On 21 April 1918, Charles Bean’s great friend and photographer, South Australian Hubert Wilkins who was in the Australian sector around Villers Bretonneux, looked up to see an aerial dog fight of stunning size with as many as 30 aircraft involved. Apart from the Red Baron’s ‘Flying Circus’, allied pilots included Australians and Canadians. It was the equivalent of a football brawl in the skies.

Wilkins and the other Australian troops watched, awestruck at the twisting, turning and manoeuvring above. Some described it as an aerial ballet.

Off to the side of this aerial stage, a young Canadian pilot on his first combat patrol, Lieutenant Wilfrid May, who had been ordered by his commanding officer Captain Roy Brown (a former schoolmate of May’s) to stay out of any fight, was doing as he was ordered – to ‘watch and learn’. As the dog fight developed May couldn’t resist and, spying an enemy aircraft flying in a similarly novice way to himself, took off to engage. The German aircraft was being flown by none other than Lieutenant Wolfram von Richthofen, the cousin of the Red Baron.

Ignoring his own orders, and clearly caught up in the adrenaline of the moment, the Red Baron put his own aircraft into a steep dive and headed for the allied aircraft whose pilot had had the audacity to engage his cousin.

May’s machine guns had jammed and, deciding discretion was the better part of valour, headed back to his own lines without fully understanding that his retreating Sopwith Camel was easy meat for a skilled enemy pilot flying a Fokker aircraft. Or as Peter Fitzsimons described it in his book Victory at Villers Bretonneux, ‘…flying at that speed and altitude, on its own, away from a dogfight, suddenly transforms into the equivalent of a fat chicken in a farmyard waddling away from a ravenous fox with a toothache’.

As Richthofen pursued Lieutenant May’s aircraft he was unaware that May’s CO, Roy Brown, was pursuing him. Realising he was being pursued, May began evasive manoeuvres later admitting ‘I didn’t know what I was doing myself and I do not suppose Richthofen could figure out what I was going to do’.

The two planes crossed over into the Australian lines. In a hail of bullets from above, Roy Brown’s aircraft, and below, ground fire from Australian troops, the Red Baron’s aircraft is hit and worse, so is he, the wound being fatal. To fly so low over enemy anti-aircraft fire was considered an uncharacteristic mistake for the Red Baron, attributed by some to the brain injury he received in 1917.

There is no certainty over who can lay claim to who fired the bullet that brought down the Red Baron, but it is most likely to be one of the Australian troops firing at his plane from the ground. The 14th Australian Infantry Brigade war diary notes an entry from Gunners Robert Buie and ‘Snowy’ Evans stating ‘There was considerable controversy of who was the owner of the bag, but indisputable evidence was produced confirming that the battery (53rd Battery) mentioned was responsible’.

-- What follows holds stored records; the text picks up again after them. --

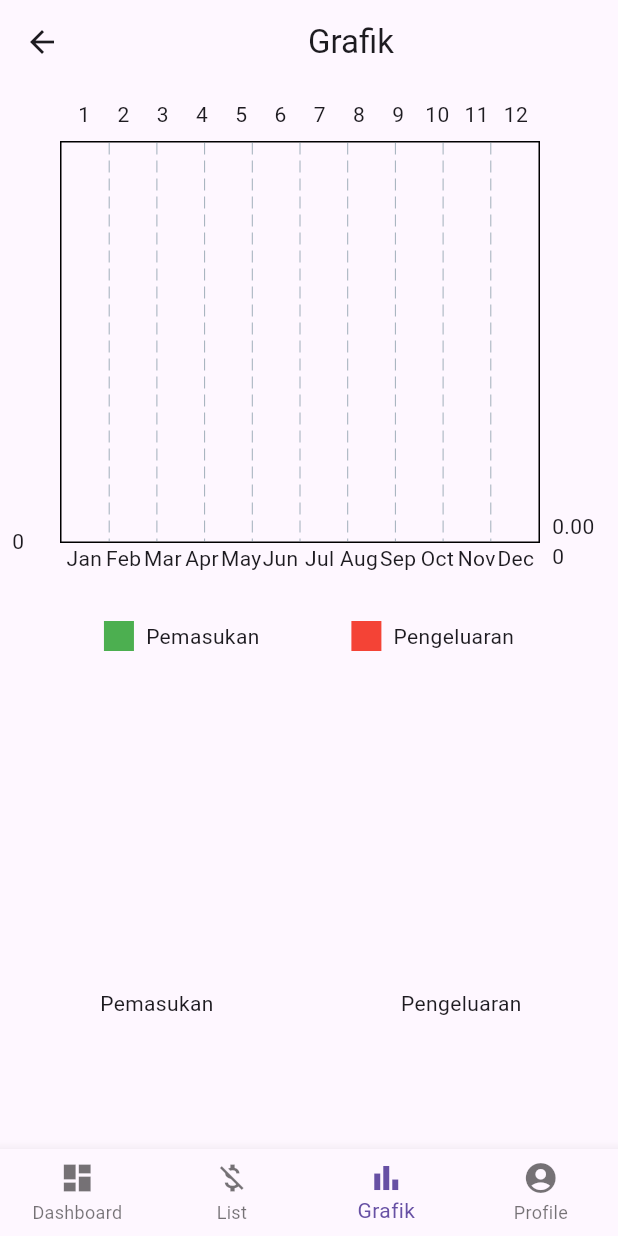
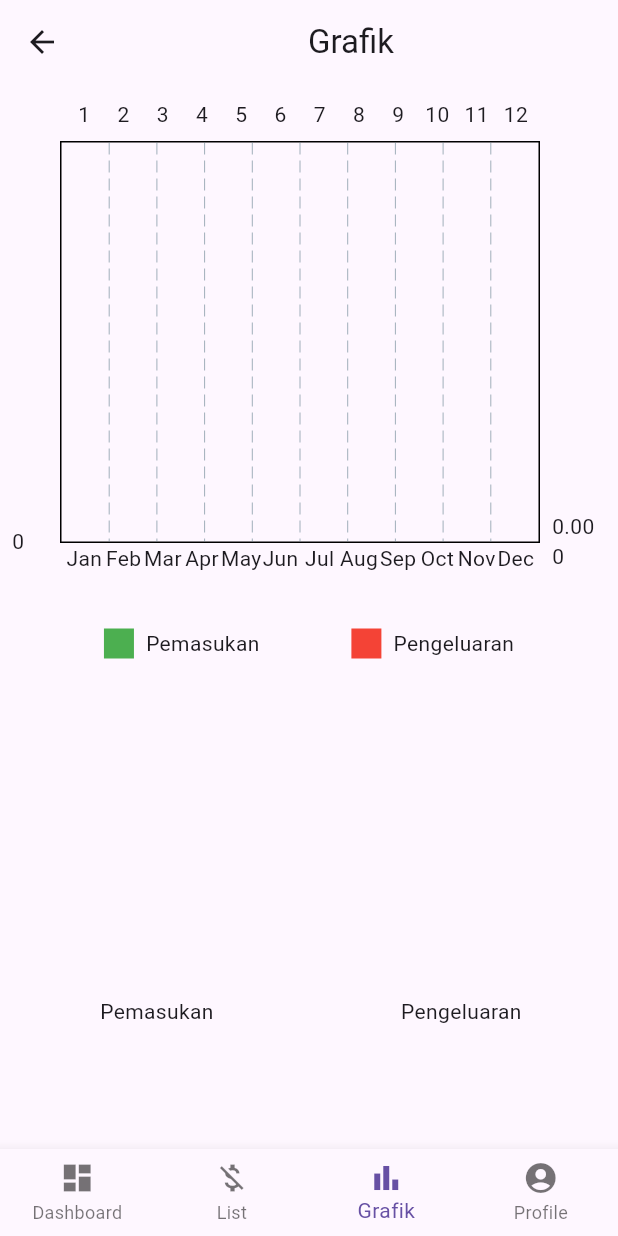
Before and after one commit to SitexHalim/catatan-keuangan, a Flutter app: the GrafikScreen screen opened by its route, on a phone screen of 412 x 824 dp. Run offline on Flutter 3.47's test engine with Material 3 defaults, Android fonts, the phone set to English and light mode, and no system bars; drawn by our look-alikes of fl_chart; our stand-ins replace cloud_firestore, firebase_auth, firebase_core, flutter_local_notifications, get, google_sign_in and 1 more; accounts and stored records are empty.

Commit message:
Mengedit code dari grafik perbandingan

```diff
--- a/lib/main.dart
+++ b/lib/main.dart
@@ -2,8 +2,6 @@ import 'package:catatan_keuangan/controller/controller_profile.dart';
 import 'package:catatan_keuangan/firebase_options.dart';
 import 'package:catatan_keuangan/route/route_screen.dart';
 import 'package:catatan_keuangan/screen/dashboard_screen.dart';
-import 'package:catatan_keuangan/screen/grafik_screen.dart';
-import 'package:catatan_keuangan/screen/register_screen.dart';
 import 'package:firebase_core/firebase_core.dart';
 import 'package:flutter/material.dart';
 import 'package:get/get.dart';
--- a/lib/route/route_screen.dart
+++ b/lib/route/route_screen.dart
@@ -24,8 +24,5 @@ class RouteScreen {
     GetPage(name: RouteNama.profile, page: () => const ProfileScreen()),
     GetPage(name: RouteNama.profiles, page: () => const ProfilesScreen()),
     GetPage(name: RouteNama.grafik, page: () => const GrafikScreen()),
-    // GetPage(
-    //     name: RouteNama.grafikperbadingan,
-    //     page: () => const GrafikperbandinganScreen())
   ];
 }
--- a/lib/screen/grafik_screen.dart
+++ b/lib/screen/grafik_screen.dart
@@ -155,7 +155,8 @@ class _GrafikscreenState extends State<GrafikScreen> {
                               if (value == 0) {
                                 return const Text('0');
                               } else if (value % 50 == 0) {
-                                return Text(value.toString());
+                                return Text(
+                                    '${(value / 1000).toStringAsFixed(1)}K');
                               }
                               return Container();
                             },
@@ -221,7 +222,7 @@ class _GrafikscreenState extends State<GrafikScreen> {
                   ),
                 ),
               ),
-              const SizedBox(height: 20),
+              const SizedBox(height: 25),
               Row(
                 mainAxisAlignment: MainAxisAlignment.spaceEvenly,
                 children: [
--- a/lib/screen/outcome_screen.dart
+++ b/lib/screen/outcome_screen.dart
@@ -20,7 +20,7 @@ class _OutcomescreenState extends State<OutcomeScreen> {
   @override
   Widget build(BuildContext context) {
     return Scaffold(
-      appBar: AppBar(title: Center(child: const Text('Transaksi Pengeluaran'))),
+      appBar: AppBar(title: const Center(child: Text('Transaksi Pengeluaran'))),
       body: Padding(
         padding: const EdgeInsets.all(16.0),
         child: Column(
```
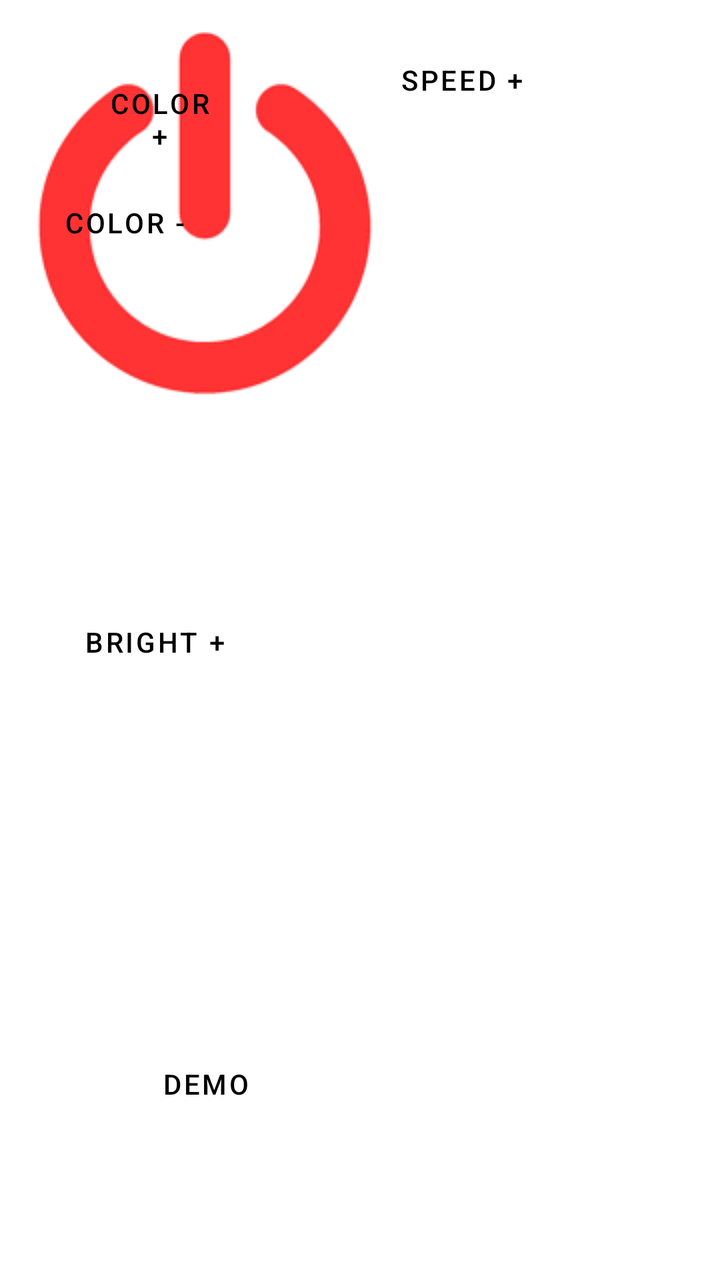
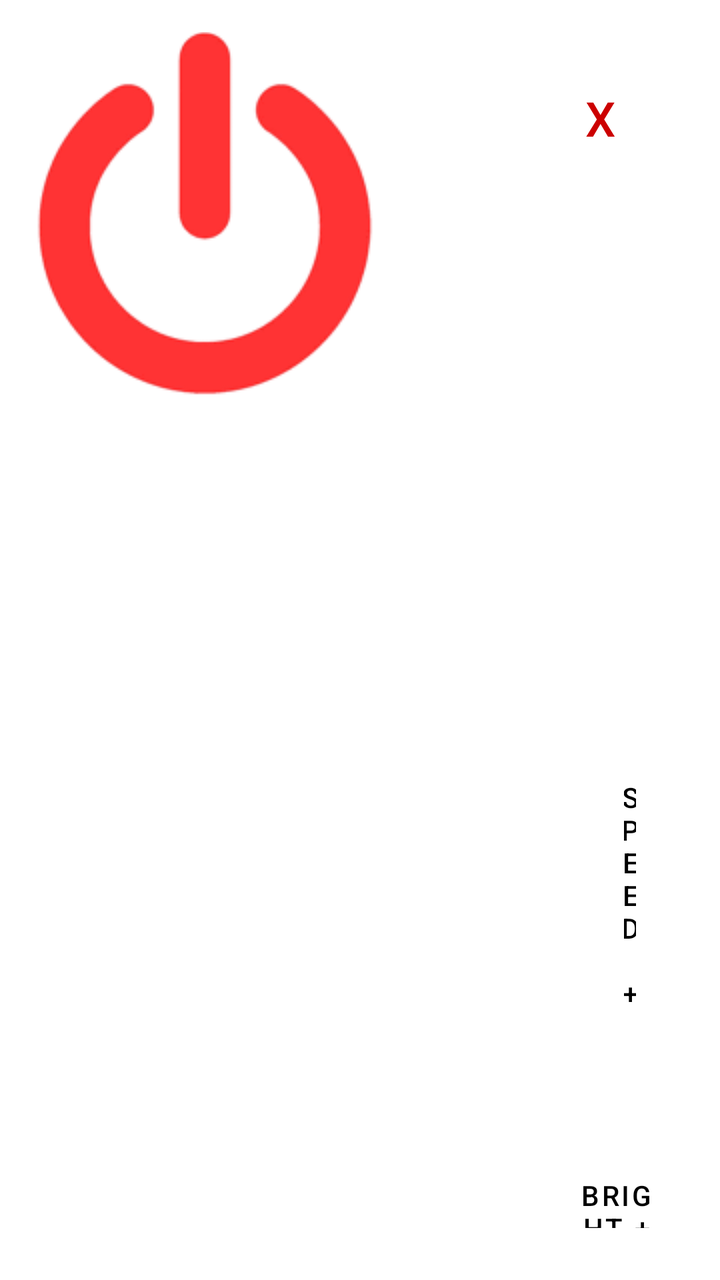

The first picture is an Android layout as it rendered before a commit; the second is the same layout after the commit. The layout source and the unified diff follow.
<!-- AndroidManifest.xml: application theme Theme.MyMiata -->
<!-- res/layout/activity_ir_remote.xml -->
<?xml version="1.0" encoding="utf-8"?>
<RelativeLayout xmlns:android="http://schemas.android.com/apk/res/android"
    xmlns:tools="http://schemas.android.com/tools"
    android:layout_width="match_parent"
    android:layout_height="match_parent"
    android:padding="16dp"
    tools:context=".IRRemoteActivity">

    <ImageButton
        android:id="@+id/button_power"
        android:layout_width="175dp"
        android:layout_height="183dp"
        android:background="?android:selectableItemBackground"
        android:contentDescription="@string/button_power"
        android:src="@drawable/button_power" />

    <Button
        android:id="@+id/button_speed_plus"
        android:layout_width="wrap_content"
        android:layout_height="wrap_content"
        android:layout_marginStart="37dp"
        android:layout_toEndOf="@+id/button_demo"
        android:background="?android:selectableItemBackground"
        android:contentDescription="@string/button_speed_plus"
        android:text="@string/button_speed_plus" />

    <Button
        android:id="@+id/button_mode_plus"
        android:layout_width="wrap_content"
        android:layout_height="wrap_content"
        android:text="@string/button_mode_plus"
        android:layout_toEndOf="@id/button_mode_plus"
        android:layout_below="@id/button_power"
        android:layout_marginStart="16dp"
        android:background="?android:selectableItemBackground"
        android:contentDescription="@string/button_mode_plus" />

    <Button
        android:id="@+id/button_speed_minus"
        android:layout_width="64dp"
        android:layout_height="60dp"
        android:layout_below="@id/button_power"
        android:layout_marginStart="16dp"
        android:layout_marginTop="16dp"
        android:layout_toEndOf="@id/button_mode_plus"
        android:background="?android:selectableItemBackground"
        android:contentDescription="@string/button_speed_minus"
        android:text="@string/button_speed_minus" />

    <Button
        android:id="@+id/button_color_plus"
        android:layout_width="wrap_content"
        android:layout_height="wrap_content"
        android:layout_marginStart="16dp"
        android:layout_marginTop="16dp"
        android:layout_marginEnd="-112dp"
        android:layout_toStartOf="@+id/button_bright_plus"
        android:background="?android:selectableItemBackground"
        android:contentDescription="@string/button_color_plus"
        android:text="@string/button_color_plus" />

    <Button
        android:id="@+id/button_demo"
        android:layout_width="wrap_content"
        android:layout_height="wrap_content"
        android:layout_below="@id/button_mode_plus"
        android:layout_marginStart="43dp"
        android:layout_marginTop="271dp"
        android:layout_toEndOf="@id/button_color_plus"
        android:background="?android:selectableItemBackground"
        android:contentDescription="@string/button_demo"
        android:text="@string/button_demo" />

    <Button
        android:id="@+id/button_mode_minus"
        android:layout_width="wrap_content"
        android:layout_height="wrap_content"
        android:layout_below="@+id/button_demo"
        android:layout_marginTop="50dp"
        android:layout_marginEnd="50dp"
        android:layout_toStartOf="@+id/button_bright_minus"
        android:background="?android:selectableItemBackground"
        android:contentDescription="@string/button_mode_minus"
        android:text="@string/button_mode_minus" />

    <Button
        android:id="@+id/button_color_minus"
        android:layout_width="wrap_content"
        android:layout_height="wrap_content"
        android:layout_below="@id/button_color_plus"
        android:background="?android:selectableItemBackground"
        android:contentDescription="@string/button_color_minus"
        android:text="@string/button_color_minus"
        tools:ignore="ImageContrastCheck" />

    

    

    <Button
        android:id="@+id/button_bright_plus"
        android:layout_width="123dp"
        android:layout_height="wrap_content"
        android:layout_below="@+id/button_speed_plus"
        android:layout_marginTop="233dp"
        android:background="?android:selectableItemBackground"
        android:contentDescription="@string/button_bright_plus"
        android:text="@string/button_bright_plus" />

    <Button
        android:id="@+id/button_bright_minus"
        android:layout_width="wrap_content"
        android:layout_height="wrap_content"
        android:layout_below="@+id/button_bright_plus"
        android:layout_alignParentEnd="true"
        android:layout_marginTop="265dp"
        android:layout_marginEnd="82dp"
        android:background="?android:selectableItemBackground"
        android:contentDescription="@string/button_bright_minus"
        android:text="@string/button_bright_minus" />

    <Button
        android:id="@+id/button_back"
        android:layout_width="wrap_content"
        android:layout_height="66dp"
        android:layout_alignParentEnd="true"
        android:layout_alignParentBottom="true"
        android:layout_marginEnd="0dp"
        android:layout_marginBottom="815dp"
        android:background="?android:selectableItemBackground"
        android:contentDescription="@string/button_back"
        android:text="@string/x"
        android:textColor="@android:color/holo_red_dark"
        android:textSize="24sp"
        tools:ignore="TouchTargetSizeCheck" />

</RelativeLayout>
<!-- resources referenced by this layout -->
<resources>
  <!-- drawable button_power: png bitmap (drawable, 3488 bytes) -->
  <string name="button_back">Back</string>
  <string name="button_bright_minus">Bright -</string>
  <string name="button_bright_plus">Bright +</string>
  <string name="button_color_minus">Color -</string>
  <string name="button_color_plus">Color +</string>
  <string name="button_demo">Demo</string>
  <string name="button_mode_minus">Mode -</string>
  <string name="button_mode_plus">Mode +</string>
  <string name="button_power">Power</string>
  <string name="button_speed_minus">Speed +</string>
  <string name="button_speed_plus">Speed +</string>
  <string name="x">X</string>
  <style name="Theme.MyMiata" parent="Theme.MaterialComponents.DayNight.DarkActionBar">
          
          <item name="colorPrimary">@color/teal_200</item>
          <item name="colorPrimaryVariant">@color/teal_700</item>
          <item name="colorOnPrimary">@color/black</item>
          <item name="colorSecondary">@color/teal_200</item>
          <item name="colorOnSecondary">@color/black</item>
          <item name="android:statusBarColor">@android:color/transparent</item>
          <item name="android:windowLightStatusBar">true</item>
          <item name="android:navigationBarColor">@android:color/white</item>
          <item name="android:windowBackground">@drawable/splash_screen</item>
      </style>
  <color name="teal_200">#FF03DAC5</color>
  <color name="teal_700">#FF018786</color>
  <color name="black">#FF000000</color>
  <!-- drawable splash_screen (drawable) -->
  <?xml version="1.0" encoding="utf-8"?>
  <layer-list xmlns:android="http://schemas.android.com/apk/res/android">
      <item android:drawable="@android:color/white" />
      <item>
          <bitmap
              android:gravity="center"
              android:src="@drawable/white" /> 
      </item>
  </layer-list>
  <!-- drawable white: jpg bitmap (drawable, 33329 bytes) -->
</resources>

<!-- the commit's change to res/layout/activity_ir_remote.xml (unified diff, before → after) -->
@@ -18,7 +18,11 @@
         android:id="@+id/button_speed_plus"
         android:layout_width="wrap_content"
         android:layout_height="wrap_content"
-        android:layout_marginStart="37dp"
+        android:layout_alignParentTop="true"
+        android:layout_alignParentEnd="true"
+        android:layout_marginStart="192dp"
+        android:layout_marginTop="363dp"
+        android:layout_marginEnd="10dp"
         android:layout_toEndOf="@+id/button_demo"
         android:background="?android:selectableItemBackground"
         android:contentDescription="@string/button_speed_plus"
@@ -47,26 +51,30 @@
         android:contentDescription="@string/button_speed_minus"
         android:text="@string/button_speed_minus" />
 
+    
+
+    
+
     <Button
         android:id="@+id/button_color_plus"
         android:layout_width="wrap_content"
         android:layout_height="wrap_content"
+        android:layout_alignParentTop="true"
         android:layout_marginStart="16dp"
-        android:layout_marginTop="16dp"
-        android:layout_marginEnd="-112dp"
-        android:layout_toStartOf="@+id/button_bright_plus"
+        android:layout_marginTop="313dp"
+        android:layout_marginEnd="121dp"
+        android:layout_toStartOf="@+id/button_demo"
         android:background="?android:selectableItemBackground"
         android:contentDescription="@string/button_color_plus"
-        android:text="@string/button_color_plus" />
+        android:text="@string/button_color_plus"
+        tools:ignore="RelativeOverlap" />
 
     <Button
         android:id="@+id/button_demo"
         android:layout_width="wrap_content"
         android:layout_height="wrap_content"
         android:layout_below="@id/button_mode_plus"
-        android:layout_marginStart="43dp"
-        android:layout_marginTop="271dp"
-        android:layout_toEndOf="@id/button_color_plus"
+        android:layout_marginTop="371dp"
         android:background="?android:selectableItemBackground"
         android:contentDescription="@string/button_demo"
         android:text="@string/button_demo" />
@@ -76,9 +84,9 @@
         android:layout_width="wrap_content"
         android:layout_height="wrap_content"
         android:layout_below="@+id/button_demo"
-        android:layout_marginTop="50dp"
-        android:layout_marginEnd="50dp"
-        android:layout_toStartOf="@+id/button_bright_minus"
+        android:layout_alignParentStart="true"
+        android:layout_marginStart="110dp"
+        android:layout_marginTop="107dp"
         android:background="?android:selectableItemBackground"
         android:contentDescription="@string/button_mode_minus"
         android:text="@string/button_mode_minus" />
@@ -88,21 +96,22 @@
         android:layout_width="wrap_content"
         android:layout_height="wrap_content"
         android:layout_below="@id/button_color_plus"
+        android:layout_alignParentStart="true"
+        android:layout_marginStart="34dp"
+        android:layout_marginTop="408dp"
         android:background="?android:selectableItemBackground"
         android:contentDescription="@string/button_color_minus"
         android:text="@string/button_color_minus"
         tools:ignore="ImageContrastCheck" />
 
-    
-
-    
-
     <Button
         android:id="@+id/button_bright_plus"
         android:layout_width="123dp"
-        android:layout_height="wrap_content"
+        android:layout_height="46dp"
         android:layout_below="@+id/button_speed_plus"
-        android:layout_marginTop="233dp"
+        android:layout_marginStart="58dp"
+        android:layout_marginTop="62dp"
+        android:layout_toEndOf="@+id/button_mode_minus"
         android:background="?android:selectableItemBackground"
         android:contentDescription="@string/button_bright_plus"
         android:text="@string/button_bright_plus" />
@@ -113,8 +122,8 @@
         android:layout_height="wrap_content"
         android:layout_below="@+id/button_bright_plus"
         android:layout_alignParentEnd="true"
-        android:layout_marginTop="265dp"
-        android:layout_marginEnd="82dp"
+        android:layout_marginTop="52dp"
+        android:layout_marginEnd="9dp"
         android:background="?android:selectableItemBackground"
         android:contentDescription="@string/button_bright_minus"
         android:text="@string/button_bright_minus" />
@@ -123,15 +132,15 @@
         android:id="@+id/button_back"
         android:layout_width="wrap_content"
         android:layout_height="66dp"
+        android:layout_alignParentTop="true"
         android:layout_alignParentEnd="true"
-        android:layout_alignParentBottom="true"
+        android:layout_marginTop="10dp"
         android:layout_marginEnd="0dp"
-        android:layout_marginBottom="815dp"
         android:background="?android:selectableItemBackground"
         android:contentDescription="@string/button_back"
         android:text="@string/x"
         android:textColor="@android:color/holo_red_dark"
         android:textSize="24sp"
-        tools:ignore="TouchTargetSizeCheck" />
+        tools:ignore="RelativeOverlap,TouchTargetSizeCheck" />
 
 </RelativeLayout>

After Richthofen’s body was recovered from the plane a full military funeral was conducted by No. 3 Squadron Australian Flying Corps and his body was buried in the cemetery at the village of Bertangles, near Amiens on 22 April 1918.

The control column of the Red Baron’s plane is on exhibition at the Australian War Memorial.